Building an Electric Bicycle
Electric Bicycle
II - Getting the Parts
III - Assembling it All
IV - Controller Programming
V - Test Rides
Cost Spreadsheet
II - Collecting the Parts

Whenever I start a project, I have a tendency to underestimate the time, effort, and expense. This project was no different. I already had a controller. I had experience working with brushless motors. I thought, "All I need is a hub motor, a few connectors, some batteries, and time to mount everything on my current bike." As I began getting things together and documenting each of my purchases in a spreadsheet, I realized that this project was going to be more expensive and time consuming than expected.

Well, at least I had the foresight to order a throttle, a torque arm, and a freewheel from Cycle 9. That was a start. But while waiting for that shipment to arrive, I started reading the instruction manual for my Kelly Controller, and realized that I needed a brake switch, which meant buying a new brake lever. That also meant buying mating connectors to hook the brake switch to the controller, and I had also forgotten that the hall throttle would need a 3-pin connector to mate with the one on the controller. Luckily, the supplier I found for the brake lever also sold these connectors.

To program the Kelly Controller, I would need a computer with an RS-232C interface. I have an old desktop computer out in my garage that has that interface, and in fact, had used that computer before when I was programming the controller for use on my electric scooter. But I now had a small netbook computer, which I wanted to carry with me during my experimental rides so I could change settings and see how they affected performance. The netbook had only USB inputs, so I searched the internet for a cheap USB-to-RS232 interface. I ordered that. I also ordered four Amstrom 12V 8 AmpHour SLA batteries from I chose them because they were a US supplier, and they offered free shipping, so even though their price was $5.00 more per battery than the cheapest supplier, they still cost me less.

The next day, I rode my electric scooter to work and back. Arriving at home, I plugged in the charger, and in doing so, realized that I would need a charger for the electric bike as well. I could, of course, use the scooter charger, but I like to take my charger along with me so I can recharge at work, and that would be a hassle, especially if my wife wanted to use the scooter while I had the bike. I ordered a 48 volt charger on E-Bay, from a seller named mybestbuy2007... $21.00

Cycle 9 finished lacing the rim onto my motor and shipped it. It arrived about 10 days after I ordered it. I unpacked it, took out the instruction manual, and read it front to back.
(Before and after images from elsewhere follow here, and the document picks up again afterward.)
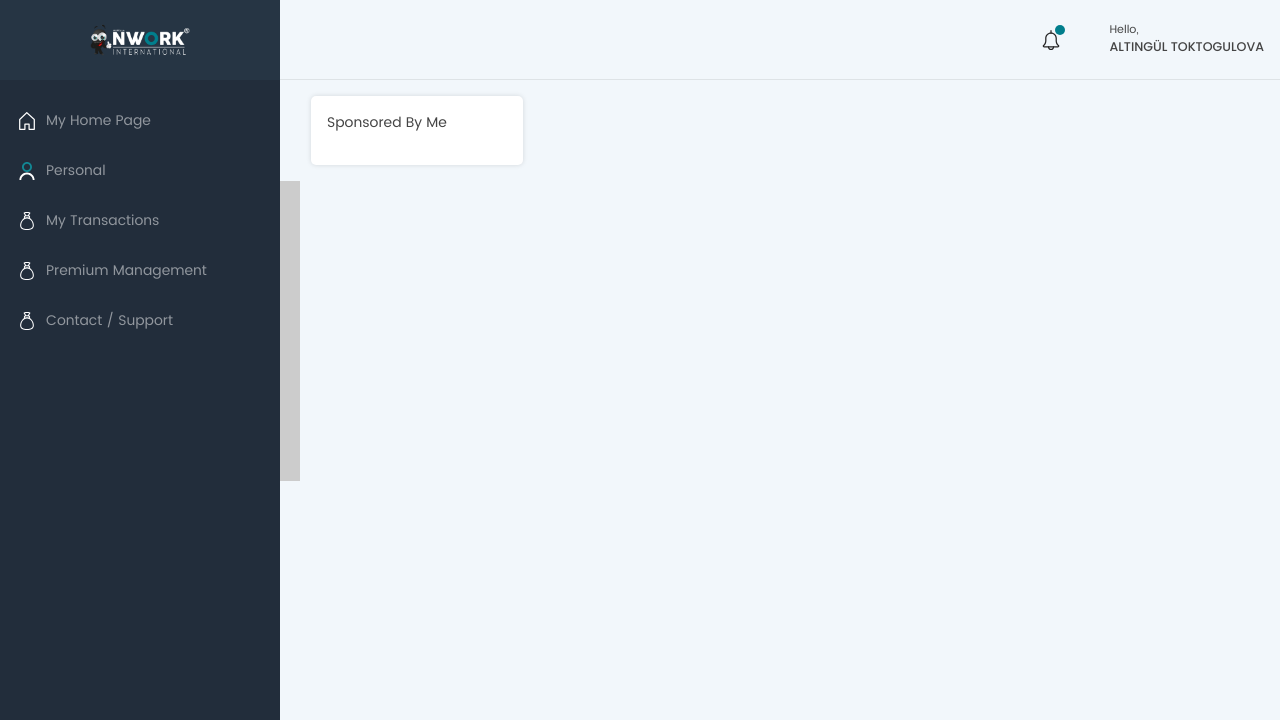
Repository: KayahanKahriman/nwork-admin
Page: index.html
The author's editor kept a copy of each file at every save. The page is drawn from the files as they stood at one save, then again after the next save.
The browser window is 1280 px wide. The pictures show the whole page.
Some web fonts or font styles are not loaded; a fallback is used. The style sheet was rebuilt from its Sass, Less or Tailwind sources for each picture, by a compiler version that may differ from the author's.

Above is the page before, as saved 2021-06-09 16:04:51.

After the next save:
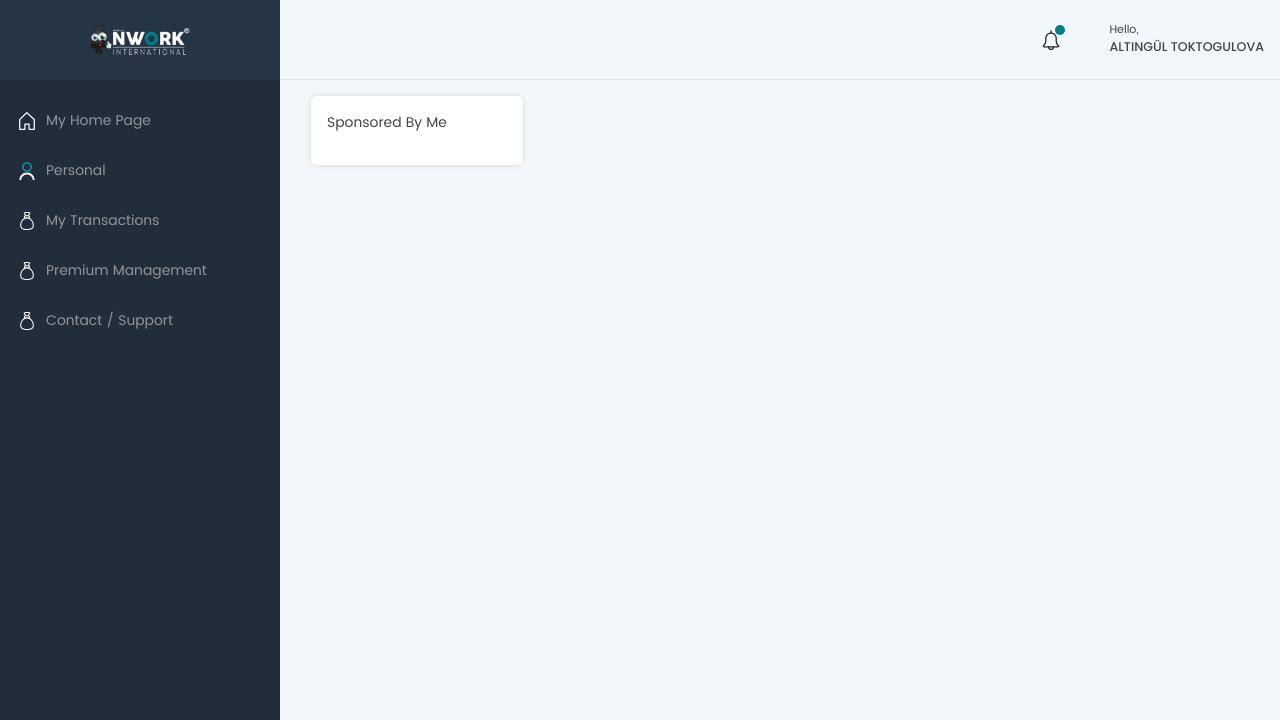
Saved 13 s later.
--- a/assets/scss/_main.scss
+++ b/assets/scss/_main.scss
@@ -5,6 +5,7 @@
 @import "sizes";
 @import "header";
 @import "aside";
+@import "user-aside";
 @import "accordion-menu";
 
 @font-face {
Of all the electric bike and scooter information I have received with products from China, this was the first instruction manual that was written in understandable English, and was concise and complete It was obviously written by the staff of Cycle 9. My compliments to them for making sure the buyer has an understandable set of instructions with their product
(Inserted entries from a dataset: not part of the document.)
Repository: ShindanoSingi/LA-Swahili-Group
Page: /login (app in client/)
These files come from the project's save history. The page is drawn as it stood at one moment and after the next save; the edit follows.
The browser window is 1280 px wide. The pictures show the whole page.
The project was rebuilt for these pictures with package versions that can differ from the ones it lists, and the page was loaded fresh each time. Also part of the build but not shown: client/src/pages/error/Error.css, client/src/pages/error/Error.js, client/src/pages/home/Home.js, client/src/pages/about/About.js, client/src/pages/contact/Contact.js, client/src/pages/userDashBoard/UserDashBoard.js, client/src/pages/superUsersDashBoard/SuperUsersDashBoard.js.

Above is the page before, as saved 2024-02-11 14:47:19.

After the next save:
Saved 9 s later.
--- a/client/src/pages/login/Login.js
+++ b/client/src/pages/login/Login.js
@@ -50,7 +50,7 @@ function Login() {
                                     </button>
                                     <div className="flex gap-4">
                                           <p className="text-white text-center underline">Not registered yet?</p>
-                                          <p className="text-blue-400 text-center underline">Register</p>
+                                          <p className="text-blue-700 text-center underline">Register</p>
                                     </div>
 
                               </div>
Cycle 9 had assembled the freewheel to the hub before shipping it to me. I checked my bike to see how the motor would fit. As soon as I removed the rear wheel from my Schwinn Sierra, I knew I would not be able to mount the wheel in that bike. The tire would be too far off center to clear the frame. It was also obvious that the Cycle 9 tech had compensated as much as possible by dishing the wheel as far as he could to the right, but it was still not enough. I checked my wife's Trek 300, and though the tire would clear the frame with her bike, I would still have had to make significant modifications to her frame to line up the rim close enough so that the brakes would work.

I decided to go with my alternative plan.... buy a cheap steel frame bike to mount the wheel into. I went with a Ladies Schwinn Link from Wall Mart at $159.00. While there, I also purchased a bike speedometer, and a handlebar mounted basket. I got that bike home, adjusted the shifters to my liking and rode it around the block a couple of times to get a feel for how it rode. For a cheap bike, I was pleased with the performance.

I took a look at the total on my expense spreadsheet, and began to wonder whether I should have just bought a pre-built electric bike. But then I remembered the quote from Cycle 9... "More efficient than Crystaltye, these motors easily compete in performance to some of the best out there, reaching speeds of 30mph without sucking down your battery." I was certainly hoping that was true. I pressed on to assembly.